- Goal of the exercise
Only the lines from the first line of the entries through the line with "Rename dea_coastlines to deafrica_coastlines" belong in the answer, each restated word for word and without pictures.

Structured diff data
⟨
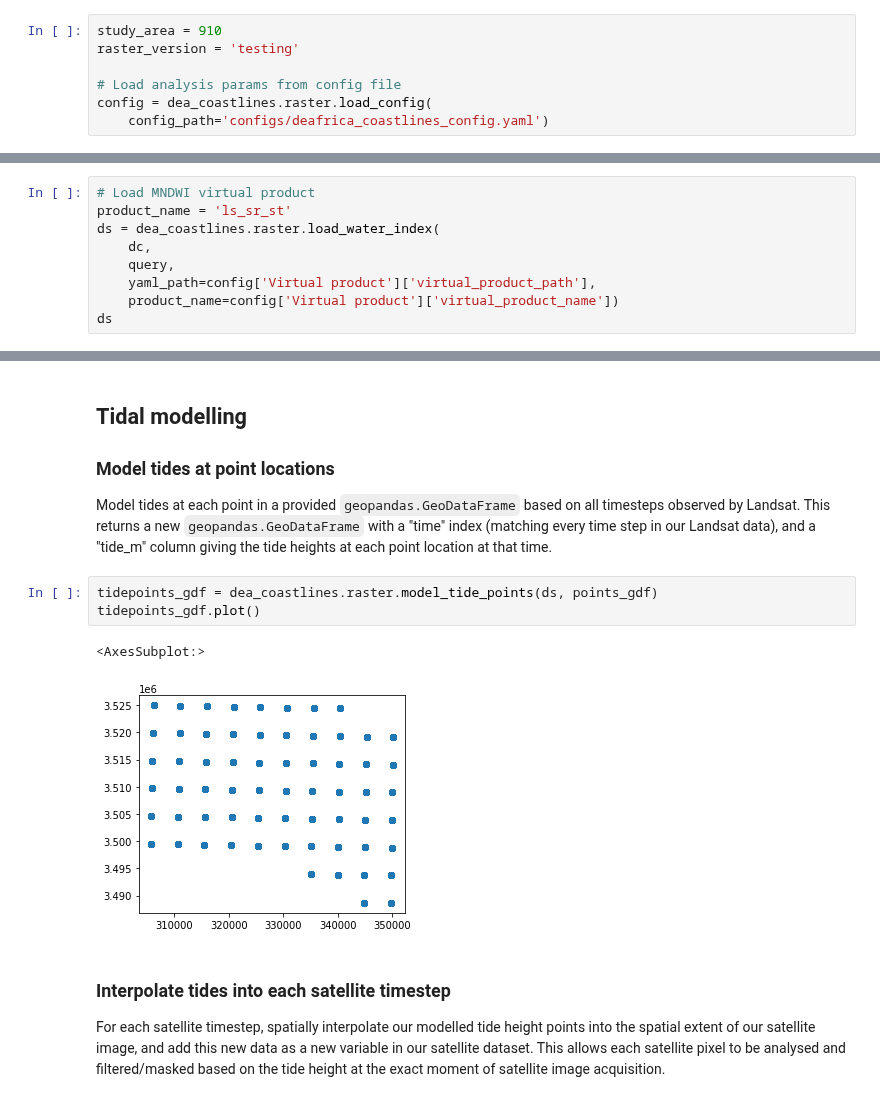
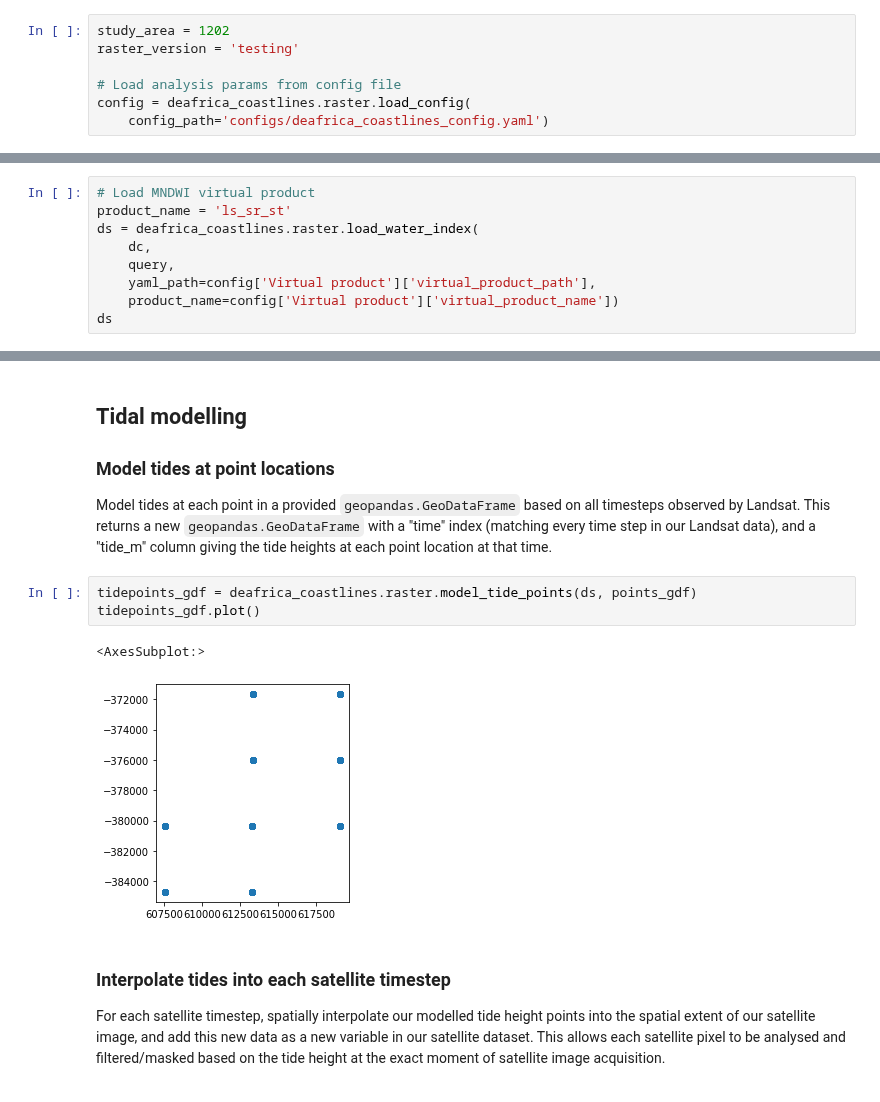
Before and after one commit to GeoscienceAustralia/dea-coastlines, a Jupyter notebook: notebooks/DEAfricaCoastlines_generation_raster.ipynb, the cells around one changed output, grey strips where cells are left out. Saved outputs shown, nothing was run; the diff lists cells and outputs as text.

Commit message:
Rename dea_coastlines to deafrica_coastlines

```diff
--- a/notebooks/DEAfricaCoastlines_generation_raster.ipynb
+++ b/notebooks/DEAfricaCoastlines_generation_raster.ipynb
@@ -57,11 +57,11 @@ client = create_local_dask_cluster(return_client=True)
 # %% [markdown]
 ### Set analysis parameters
 # %%
-study_area = 910
+study_area = 1202
 raster_version = 'testing'
 
 # Load analysis params from config file
-config = dea_coastlines.raster.load_config(
+config = deafrica_coastlines.raster.load_config(
     config_path='configs/deafrica_coastlines_config.yaml')
 # %% [markdown]
 ### Load supplementary data
@@ -98,7 +98,7 @@ For Digital Earth Australia Coastlines, this is achieved using [ODC Virtual Prod
 # %%
 # Load MNDWI virtual product
 product_name = 'ls_sr_st'
-ds = dea_coastlines.raster.load_water_index(
+ds = deafrica_coastlines.raster.load_water_index(
     dc,
     query,
     yaml_path=config['Virtual product']['virtual_product_path'],
@@ -135,11 +135,11 @@ Model tides at each point in a provided `geopandas.GeoDataFrame` based on all ti
 (matching every time step in our Landsat data), and a "tide_m" column giving the
 tide heights at each point location at that time.
 # %%
-tidepoints_gdf = dea_coastlines.raster.model_tide_points(ds, points_gdf)
+tidepoints_gdf = deafrica_coastlines.raster.model_tide_points(ds, points_gdf)
 tidepoints_gdf.plot()
 # %% [output]
 <AxesSubplot:>
-[figure, old version]
+[figure, new version]
 # %% [markdown]
 ### Interpolate tides into each satellite timestep
 For each satellite timestep, spatially interpolate our modelled tide height points into the spatial extent of our satellite image, and add this new data as a new variable in our satellite dataset. This allows each satellite pixel to be analysed and filtered/masked based on the tide height at the exact moment of satellite image acquisition.
```
Also changed, not shown: parts of 6 cells of this notebook, 9 other files.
⟩
- Problem solution
Before and after one commit to GeoscienceAustralia/dea-coastlines, a Jupyter notebook: notebooks/DEAfricaCoastlines_generation_raster.ipynb, the cells around one changed output, grey strips where cells are left out. Saved outputs shown, nothing was run; the diff lists cells and outputs as text.

Commit message:
Rename dea_coastlines to deafrica_coastlines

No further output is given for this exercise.